Your assignment:
Where a line contains the word "backend", copy that line from the records below.

Content revision data:
━━━━━━━━━━━━━━━━━━━━
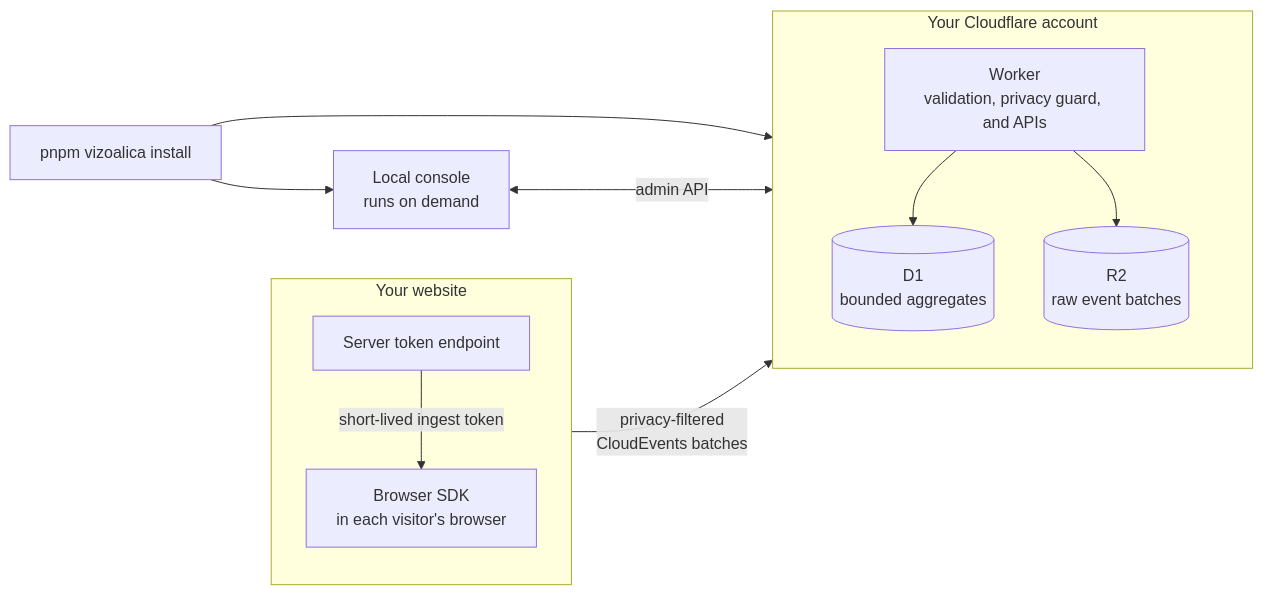
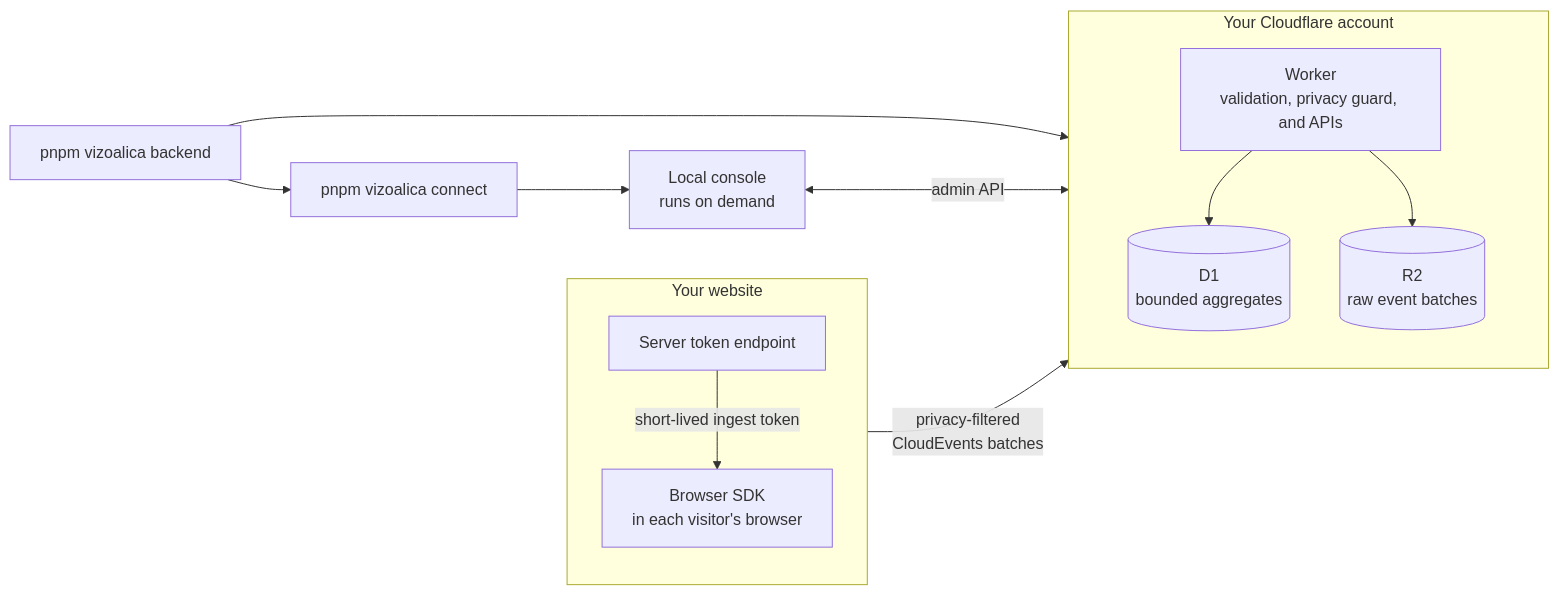
One commit to ehud-am/vizoalica changed the diagram in README.md. Above: the diagram before and after it, drawn with Mermaid. The commit also changed other lines of this file and 23 other files, not shown here.

````diff
--- a/README.md
+++ b/README.md
@@ -22,22 +22,23 @@
 ```mermaid
 flowchart LR
-  install["pnpm vizoalica install"]
+  backend["pnpm vizoalica backend"]
+  connect["pnpm vizoalica connect"]
   console["Local console<br/>runs on demand"]
 
   subgraph site["Your website"]
     direction TB
     token["Server token endpoint"] -->|"short-lived ingest token"| sdk["Browser SDK<br/>in each visitor's browser"]
   end
 
   subgraph account["Your Cloudflare account"]
     direction TB
     worker["Worker<br/>validation, privacy guard, and APIs"]
     worker --> d1[("D1<br/>bounded aggregates")]
     worker --> r2[("R2<br/>raw event batches")]
   end
 
-  install --> worker
-  install --> console
+  backend --> worker
+  backend --> connect --> console
   sdk -->|"privacy-filtered<br/>CloudEvents batches"| worker
   console <-->|"admin API"| worker
 ```
````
━━━━━━━━━━━━━━━━━━━━
Result for this task:
+  backend["pnpm vizoalica backend"]
+  backend --> worker
+  backend --> connect --> console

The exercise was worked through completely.